Reading the listing below, count the lines that contain the word "favicon" and give that count alone.

· · ·

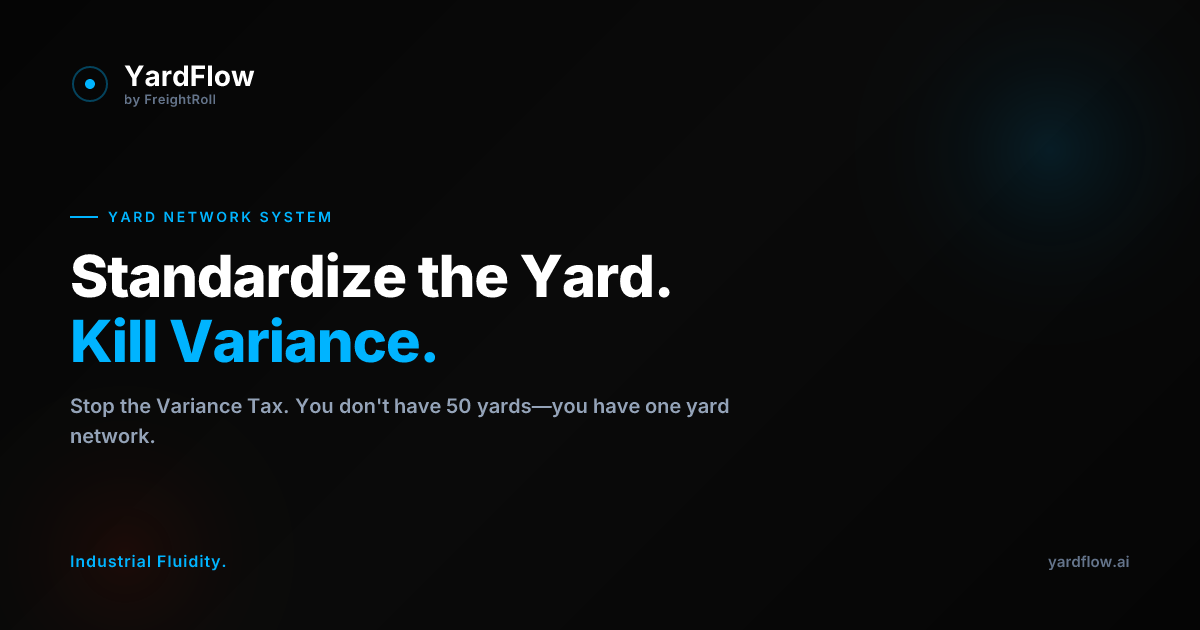
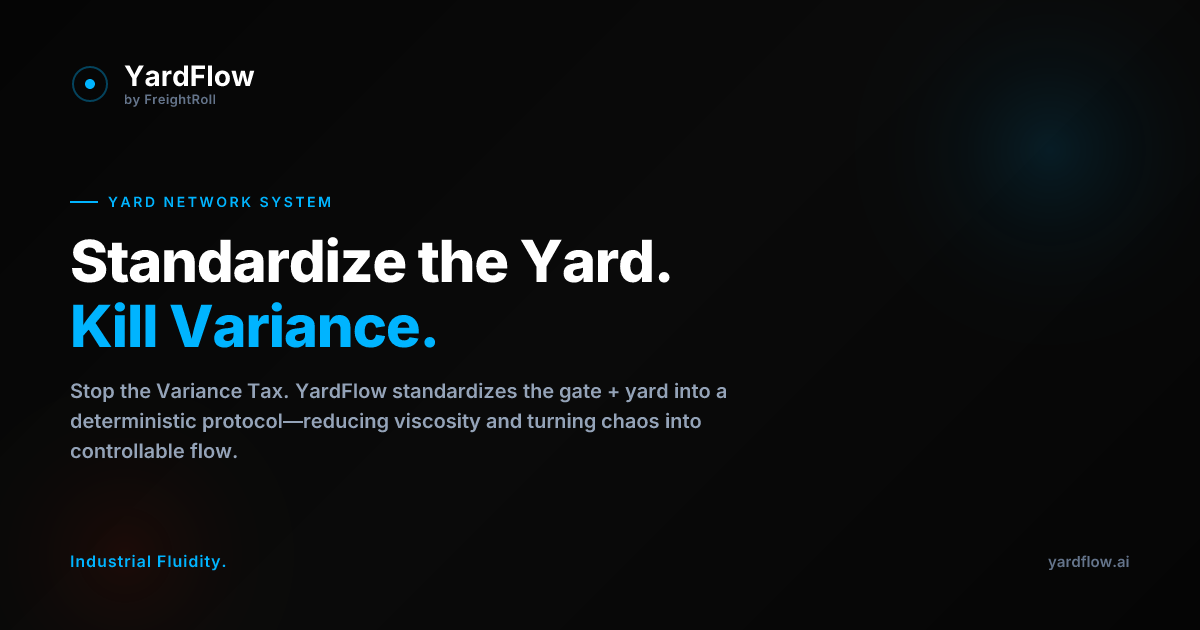
fix(og): Increment cache-busters to v=4 for final production push
- Updated favicon URLs in metadata: /favicon*.{svg,ico,png} → v=4
- Updated OG image URLs: /og.png → v=4
- Updated Twitter image URLs: /og.png → v=4
- Ensures fresh asset delivery on CDN and browser caches
- Previous changes: OG subtitle now matches SITE_METADATA.ogDescription
- Build verified: 57 static pages compiled successfully

Changed region(s): [[0.0617, 0.3016, 0.555, 0.573], [0.0617, 0.6032, 0.6167, 0.7238]]

diff --git a/flow-state-site/app/layout.tsx b/flow-state-site/app/layout.tsx
@@ -29,13 +29,13 @@ export const metadata = {
   publisher: 'FreightRoll',
   icons: {
     icon: [
-      { url: '/favicon.ico?v=3', sizes: '32x32' },
-      { url: '/favicon.svg?v=3', type: 'image/svg+xml' },
-      { url: '/favicon-16x16.png?v=3', sizes: '16x16', type: 'image/png' },
-      { url: '/favicon-32x32.png?v=3', sizes: '32x32', type: 'image/png' },
+      { url: '/favicon.ico?v=4', sizes: '32x32' },
+      { url: '/favicon.svg?v=4', type: 'image/svg+xml' },
+      { url: '/favicon-16x16.png?v=4', sizes: '16x16', type: 'image/png' },
+      { url: '/favicon-32x32.png?v=4', sizes: '32x32', type: 'image/png' },
     ],
     apple: [
-      { url: '/apple-touch-icon.png?v=3', sizes: '180x180', type: 'image/png' },
+      { url: '/apple-touch-icon.png?v=4', sizes: '180x180', type: 'image/png' },
     ],
   },
   manifest: '/site.webmanifest',
@@ -59,7 +59,7 @@ export const metadata = {
     locale: 'en_US',
     images: [
       {
-        url: `${siteUrl}/og.png?v=3`,
+        url: `${siteUrl}/og.png?v=4`,
         width: 1200,
         height: 630,
         alt: 'YardFlow by FreightRoll - Yard Network System (YNS)',
@@ -70,7 +70,7 @@ export const metadata = {
     card: 'summary_large_image',
     title: SITE_METADATA.ogTitle,
     description: SITE_METADATA.ogDescription,
-    images: [`${siteUrl}/og.png?v=3`],
+    images: [`${siteUrl}/og.png?v=4`],
     creator: '@freightroll',
   },
   alternates: {

diff --git a/flow-state-site/scripts/generate-og-inter.js b/flow-state-site/scripts/generate-og-inter.js
@@ -276,7 +276,7 @@ async function generateOG() {
                           fontWeight: 400,
                           maxWidth: '750px',
                         },
-                        children: "Stop the Variance Tax. You don't have 50 yards—you have one yard network.",
+                        children: "Stop the Variance Tax. YardFlow standardizes the gate + yard into a deterministic protocol—reducing viscosity and turning chaos into controllable flow.",
                       },
                     },
                   ],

· · ·

## [SOLVED PROBLEM]
9